**Stored data:**
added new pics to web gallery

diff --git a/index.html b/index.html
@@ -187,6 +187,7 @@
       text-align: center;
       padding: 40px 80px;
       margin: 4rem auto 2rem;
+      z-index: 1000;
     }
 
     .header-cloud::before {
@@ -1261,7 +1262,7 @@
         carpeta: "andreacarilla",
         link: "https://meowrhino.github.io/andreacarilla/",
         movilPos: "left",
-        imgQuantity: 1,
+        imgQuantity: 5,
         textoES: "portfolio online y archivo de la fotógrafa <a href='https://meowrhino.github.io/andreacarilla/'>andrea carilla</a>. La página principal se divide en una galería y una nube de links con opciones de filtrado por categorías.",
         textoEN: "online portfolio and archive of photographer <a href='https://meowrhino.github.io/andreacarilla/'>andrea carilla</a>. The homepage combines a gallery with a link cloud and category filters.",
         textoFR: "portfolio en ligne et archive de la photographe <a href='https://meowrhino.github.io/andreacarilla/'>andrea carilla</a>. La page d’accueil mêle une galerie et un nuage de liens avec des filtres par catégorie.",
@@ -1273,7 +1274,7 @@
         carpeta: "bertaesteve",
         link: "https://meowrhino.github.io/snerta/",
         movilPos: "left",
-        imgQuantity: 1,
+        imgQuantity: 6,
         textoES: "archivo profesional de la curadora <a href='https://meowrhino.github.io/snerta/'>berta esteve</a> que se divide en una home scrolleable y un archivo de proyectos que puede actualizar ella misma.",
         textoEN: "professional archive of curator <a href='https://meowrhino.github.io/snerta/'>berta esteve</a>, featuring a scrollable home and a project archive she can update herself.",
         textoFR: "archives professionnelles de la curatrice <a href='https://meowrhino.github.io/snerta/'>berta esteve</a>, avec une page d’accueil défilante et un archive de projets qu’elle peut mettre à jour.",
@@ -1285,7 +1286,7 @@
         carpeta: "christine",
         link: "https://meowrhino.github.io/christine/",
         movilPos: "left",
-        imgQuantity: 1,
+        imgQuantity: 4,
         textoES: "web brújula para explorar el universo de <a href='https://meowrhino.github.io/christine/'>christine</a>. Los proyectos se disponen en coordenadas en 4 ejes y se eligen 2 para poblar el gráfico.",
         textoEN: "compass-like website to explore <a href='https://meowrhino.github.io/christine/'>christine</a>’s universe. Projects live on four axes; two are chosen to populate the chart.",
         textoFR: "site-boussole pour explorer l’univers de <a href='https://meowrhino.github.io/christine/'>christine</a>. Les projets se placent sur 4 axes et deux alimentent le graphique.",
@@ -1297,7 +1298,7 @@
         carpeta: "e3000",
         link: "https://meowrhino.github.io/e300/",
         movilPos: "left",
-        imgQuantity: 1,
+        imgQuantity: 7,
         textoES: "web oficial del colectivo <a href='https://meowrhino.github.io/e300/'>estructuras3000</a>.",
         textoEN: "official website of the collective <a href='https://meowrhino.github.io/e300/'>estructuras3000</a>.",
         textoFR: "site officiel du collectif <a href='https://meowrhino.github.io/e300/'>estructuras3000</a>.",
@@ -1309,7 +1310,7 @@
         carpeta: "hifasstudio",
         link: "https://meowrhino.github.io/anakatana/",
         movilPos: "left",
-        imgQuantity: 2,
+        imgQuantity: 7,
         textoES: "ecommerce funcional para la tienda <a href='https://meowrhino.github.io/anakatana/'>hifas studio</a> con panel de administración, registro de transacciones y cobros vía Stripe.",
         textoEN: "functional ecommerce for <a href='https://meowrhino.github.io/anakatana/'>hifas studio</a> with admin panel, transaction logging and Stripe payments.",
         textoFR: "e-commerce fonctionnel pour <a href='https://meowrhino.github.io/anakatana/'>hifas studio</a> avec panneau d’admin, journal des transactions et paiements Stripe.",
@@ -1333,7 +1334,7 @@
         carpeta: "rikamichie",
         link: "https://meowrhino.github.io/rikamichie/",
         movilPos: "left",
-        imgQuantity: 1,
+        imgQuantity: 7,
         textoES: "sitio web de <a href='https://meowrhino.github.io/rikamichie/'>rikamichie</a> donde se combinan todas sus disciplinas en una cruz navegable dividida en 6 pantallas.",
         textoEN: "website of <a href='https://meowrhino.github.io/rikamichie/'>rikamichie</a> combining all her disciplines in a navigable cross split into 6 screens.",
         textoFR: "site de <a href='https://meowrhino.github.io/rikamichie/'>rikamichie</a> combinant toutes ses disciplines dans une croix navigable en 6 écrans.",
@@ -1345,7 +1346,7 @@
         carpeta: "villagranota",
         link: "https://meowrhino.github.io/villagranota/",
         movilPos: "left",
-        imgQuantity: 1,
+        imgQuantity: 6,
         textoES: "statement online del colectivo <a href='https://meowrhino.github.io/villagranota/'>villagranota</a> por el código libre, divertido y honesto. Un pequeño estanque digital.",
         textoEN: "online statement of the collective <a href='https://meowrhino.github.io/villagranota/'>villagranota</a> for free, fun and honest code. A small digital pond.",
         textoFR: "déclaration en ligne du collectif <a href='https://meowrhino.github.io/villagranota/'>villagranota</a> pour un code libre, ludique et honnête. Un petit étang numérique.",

**Work instruction:** Every line that holds the string "with" must be copied from the records above.

**Written response:**
         textoEN: "online portfolio and archive of photographer <a href='https://meowrhino.github.io/andreacarilla/'>andrea carilla</a>. The homepage combines a gallery with a link cloud and category filters.",
         textoEN: "functional ecommerce for <a href='https://meowrhino.github.io/anakatana/'>hifas studio</a> with admin panel, transaction logging and Stripe payments.",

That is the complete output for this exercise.